Nothing but the text of the records should come back; copy it exactly and leave the pictures out.

[Start of Attachment]

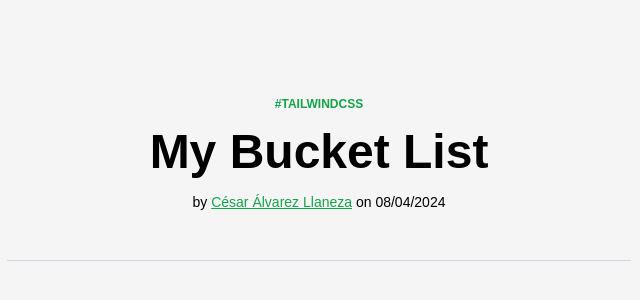
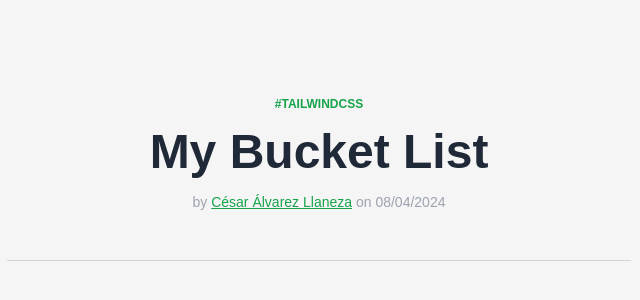
Before and after one commit to cesaralvrz/bucket-list, a Vue app: page / in a window 1280 px wide. Shown: the top 300 px of the page, without its empty margins (321-961 px from the left). Built offline with nearby package versions, Linux system fonts and the light colour scheme.

Commit message:
Install daisyUI

```diff
--- a/package.json
+++ b/package.json
@@ -14,6 +14,7 @@
   "devDependencies": {
     "@vitejs/plugin-vue": "^5.0.4",
     "autoprefixer": "^10.4.19",
+    "daisyui": "^4.10.1",
     "postcss": "^8.4.38",
     "tailwindcss": "^3.4.3",
     "typescript": "^5.2.2",
--- a/src/components/Hero.vue
+++ b/src/components/Hero.vue
@@ -2,8 +2,8 @@
 	<article class="max-w-2xl px-6 py-24 mx-auto space-y-12">
 		<div class="w-full mx-auto space-y-4 text-center">
 			<p class="text-xs font-semibold tracki uppercase text-green-600">#TailwindCSS</p>
-			<h1 class="text-4xl font-bold leadi md:text-5xl">My Bucket List</h1>
-			<p class="text-sm dark:text-gray-400">by
+			<h1 class="text-4xl text-gray-800 font-bold leadi md:text-5xl">My Bucket List</h1>
+			<p class="text-sm text-gray-400">by
 				<a rel="noopener noreferrer" href="https://cesaralvarez.dev/" target="_blank" class="underline text-green-600">
 					<span itemprop="name">César Álvarez Llaneza</span>
 				</a> on
--- a/tailwind.config.js
+++ b/tailwind.config.js
@@ -7,5 +7,5 @@ export default {
   theme: {
     extend: {},
   },
-  plugins: [],
+  plugins: [require("daisyui")],
 }
```
Also changed, not shown: 1 other file (tests, documents, lock files or other folders).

[End of Attachment]

The completed task:
Before and after one commit to cesaralvrz/bucket-list, a Vue app: page / in a window 1280 px wide. Shown: the top 300 px of the page, without its empty margins (321-961 px from the left). Built offline with nearby package versions, Linux system fonts and the light colour scheme.

Commit message:
Install daisyUI

```diff
--- a/package.json
+++ b/package.json
@@ -14,6 +14,7 @@
   "devDependencies": {
     "@vitejs/plugin-vue": "^5.0.4",
     "autoprefixer": "^10.4.19",
+    "daisyui": "^4.10.1",
     "postcss": "^8.4.38",
     "tailwindcss": "^3.4.3",
     "typescript": "^5.2.2",
--- a/src/components/Hero.vue
+++ b/src/components/Hero.vue
@@ -2,8 +2,8 @@
 	<article class="max-w-2xl px-6 py-24 mx-auto space-y-12">
 		<div class="w-full mx-auto space-y-4 text-center">
 			<p class="text-xs font-semibold tracki uppercase text-green-600">#TailwindCSS</p>
-			<h1 class="text-4xl font-bold leadi md:text-5xl">My Bucket List</h1>
-			<p class="text-sm dark:text-gray-400">by
+			<h1 class="text-4xl text-gray-800 font-bold leadi md:text-5xl">My Bucket List</h1>
+			<p class="text-sm text-gray-400">by
 				<a rel="noopener noreferrer" href="https://cesaralvarez.dev/" target="_blank" class="underline text-green-600">
 					<span itemprop="name">César Álvarez Llaneza</span>
 				</a> on
--- a/tailwind.config.js
+++ b/tailwind.config.js
@@ -7,5 +7,5 @@ export default {
   theme: {
     extend: {},
   },
-  plugins: [],
+  plugins: [require("daisyui")],
 }
```
Also changed, not shown: 1 other file (tests, documents, lock files or other folders).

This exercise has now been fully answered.